Sunday, 31 October 2010

Shenanigans of Halloweens past

The Voice, 1906

The earliest mention of formal Halloween events taking place in Manitoba can be found in the November 1, 1882 Winnipeg Daily Sun. It was a festival of the Scots and usually meant a concert and dinner put on by the likes of the St. Andrews Society. By the mid 30s and through the 40s these intimate gatherings became mainstream and a multi-day Scottish Halloween Carnival was held at the Winnipeg Auditorium. 

Hallowe'en as a night for 'boyish pranks' seems to come about much earlier. The Manitoba Free Press of October 31, 1874 reminded readers that "prudent people are taking in their cabbages" lest they go missing that evening.
Boyish pranks, though, could get out of hand.

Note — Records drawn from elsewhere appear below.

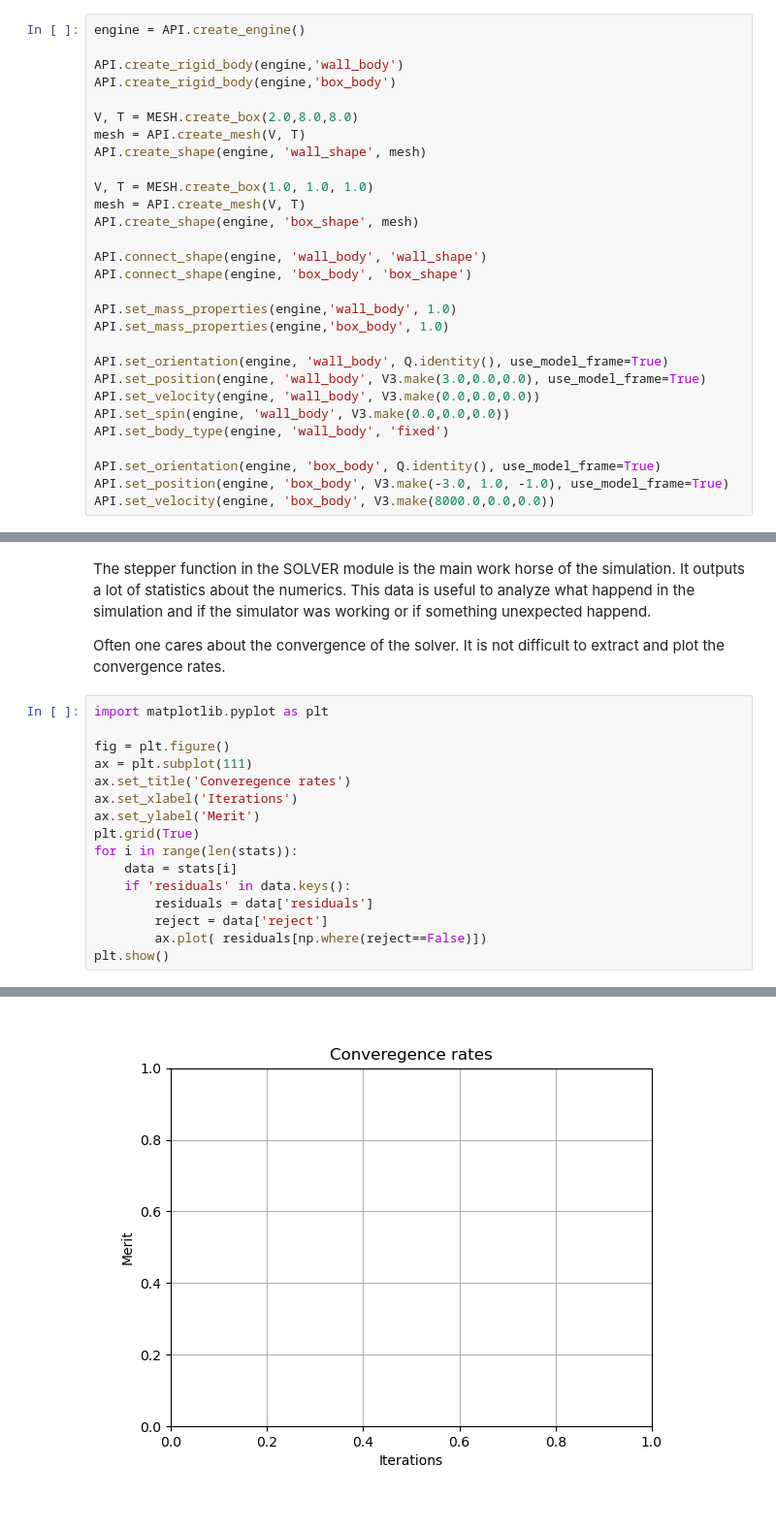
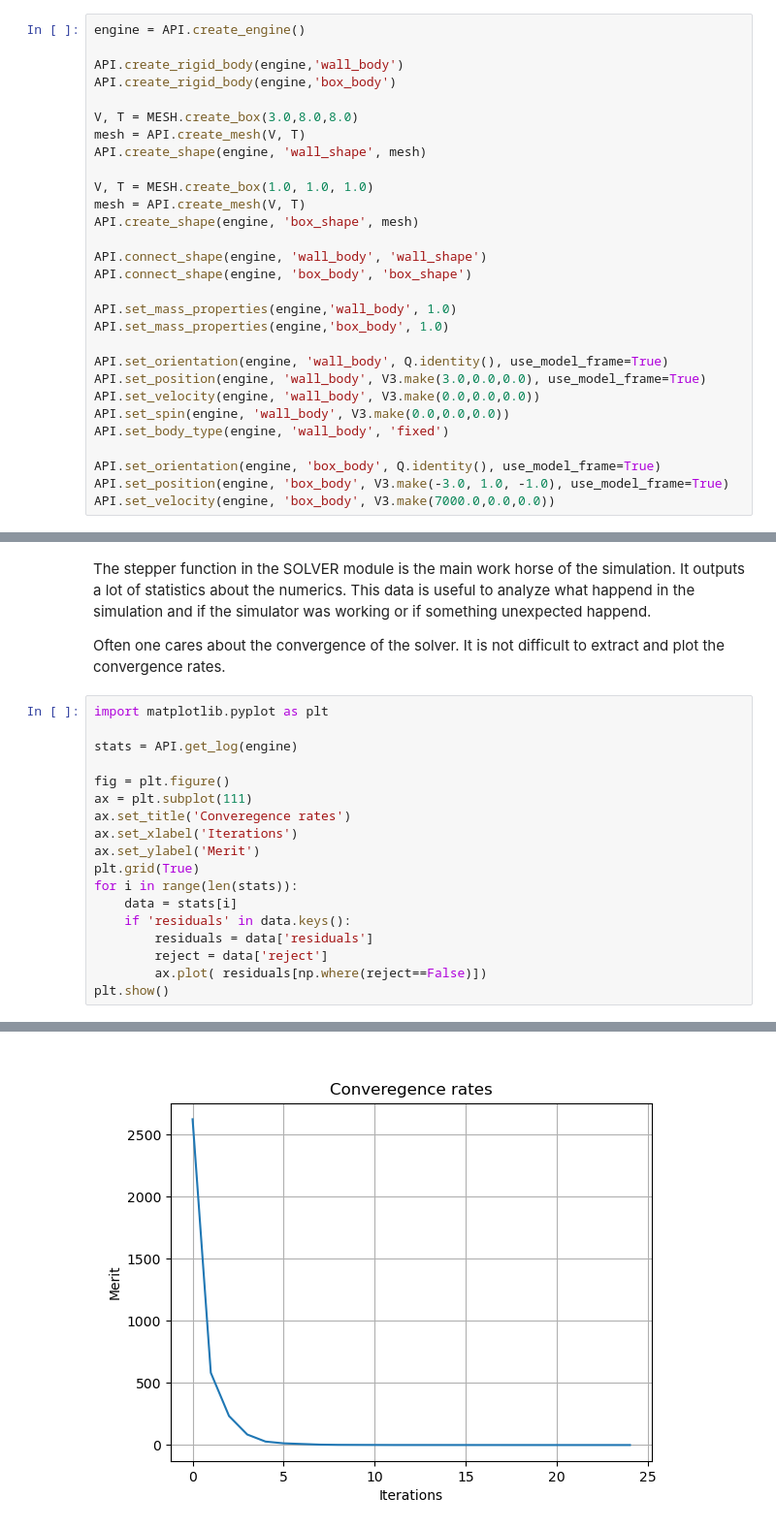
Before and after one commit to diku-dk/RAINBOW, a Jupyter notebook: python/demo_prox_rigid_bodies_ccd.ipynb, the cells around one changed output, grey strips where cells are left out. Shown at 97% size. Saved outputs shown, nothing was run; the diff lists cells and outputs as text.

```diff
--- a/python/demo_prox_rigid_bodies_ccd.ipynb
+++ b/python/demo_prox_rigid_bodies_ccd.ipynb
@@ -23,7 +24,7 @@ engine = API.create_engine()
 API.create_rigid_body(engine,'wall_body')
 API.create_rigid_body(engine,'box_body')
 
-V, T = MESH.create_box(2.0,8.0,8.0)
+V, T = MESH.create_box(3.0,8.0,8.0)
 mesh = API.create_mesh(V, T)
 API.create_shape(engine, 'wall_shape', mesh)
 
@@ -45,7 +46,7 @@ API.set_body_type(engine, 'wall_body', 'fixed')
 
 API.set_orientation(engine, 'box_body', Q.identity(), use_model_frame=True)
 API.set_position(engine, 'box_body', V3.make(-3.0, 1.0, -1.0), use_model_frame=True)
-API.set_velocity(engine, 'box_body', V3.make(8000.0,0.0,0.0))
+API.set_velocity(engine, 'box_body', V3.make(7000.0,0.0,0.0))
 # %% [markdown]
 Next we create a viewer object that will be responsible for showing the animation. We need an auxiliary function that can take contact point data out of the engine and into the viewer.
 
@@ -111,6 +95,8 @@ The stepper function in the SOLVER module is the main work horse of the simulati
 Often one cares about the convergence of the solver. It is not difficult to extract and plot the convergence rates.
 # %%
 import matplotlib.pyplot as plt
+
+stats = API.get_log(engine)
 
 fig = plt.figure()
 ax = plt.subplot(111)
@@ -130 +115 @@ NameError: name 'stats' is not defined
-[figure, old version]
+[figure, new version]
```
Also changed, not shown: parts of 4 cells of this notebook, 1 other file.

In 1901 the Morning Telegram, in an editorial called Halloween Excesses, detailed some of the Halloween night damage done in the city. Windows were broken, gates ripped off of hinges and other 'vicious depredations upon property'. They called on Winnipeg to look at what Minneapolis did that year, an evening curfew for boys on October 31st. (Though I believe the Minneapolis curfew had to do with the killing of a streetcar driver by a gang of kids).

Manitoba Free Press, Nov. 5 1901
A few hooligans were caught for the 1901 actions and went before the courts. Fourteen year-old Harold Hutchings, however, was able to turn the tables on an adult, (see above).

Through the decades, the major Halloween pranks remained broken windows, gates ripped off hinges and hay piles set on fire. Pranksters did keep up with new technologies such as opening fire hydrants and calling in false alarms to the fire department.

Minnedosa Tribune, Oct 22, 1922 (source)
Halloween during he Depression was a low key affair. Money for peanuts and apples was simply not there and communities and charitable organizations held central parties, such as the Scottish one mentioned above.

After the Depression and before the war, Halloween was back. Many of the pranks were the same, there were just more people out doing them. The police began the practice of hiring 'specials' to complement the existing force (also).

Some 'culturally insensitive', winning costumes of 1939 (source)
In 1939 Winnipeg's shenanigans included the usual false alarms and broken windows plus what would have been the odd site of youths riding horses up and down the sidewalks of Luxton Avenue. That year was particularly bad in Brandon. Youths barricaded streets, cut power lines and rearranged boxcars on the tracks.

November 2, 1942, Winnipeg Tribune

World War II would again put a damper on Halloween. Some communities called 'Halloween truces', either not going out or collecting spare change to go toward Christmas packages for the troops rather than candy and apples. Killarney called theirs a "Shell Out".

November 1, 1940 and 1941, Winnipeg Tribune

November 2, 1942 and November 1, 1944, Winnipeg Tribune

In Winnipeg, though, the tradition carried on through the war. In 1940 and 1941 the weather played havoc. By 1942, things were back on track.

 October 29 and November 1, 1946, Winnipeg Tribune

In 1946 there was a chilling warning form police for boys to travel in groups after two boy scouts had been murdered earlier that year and was still at large. That year was one of the worst for vandalism in a decade.

Compared to other cities that had riots, murders and shootings, Halloween in Manitoba has been a pretty calm affair !

Have a safe and happy Halloween ! (Especially you, Mr. Gunnarson !)

P.S. whatever happened to Harry the Halloween Moose ?!


Reed Solomon said...

taking gates off hinges was such a popular prank that the night before halloween came to be called gate night.


mrchristian said...

Ah, thanks. I wondered where that term came from !

Jean Villeneuve said...

Also they were often hung on telephone poles at the top as in those days most postes had steel climbing steps. In the villages turning over outhouses was also a halloween prank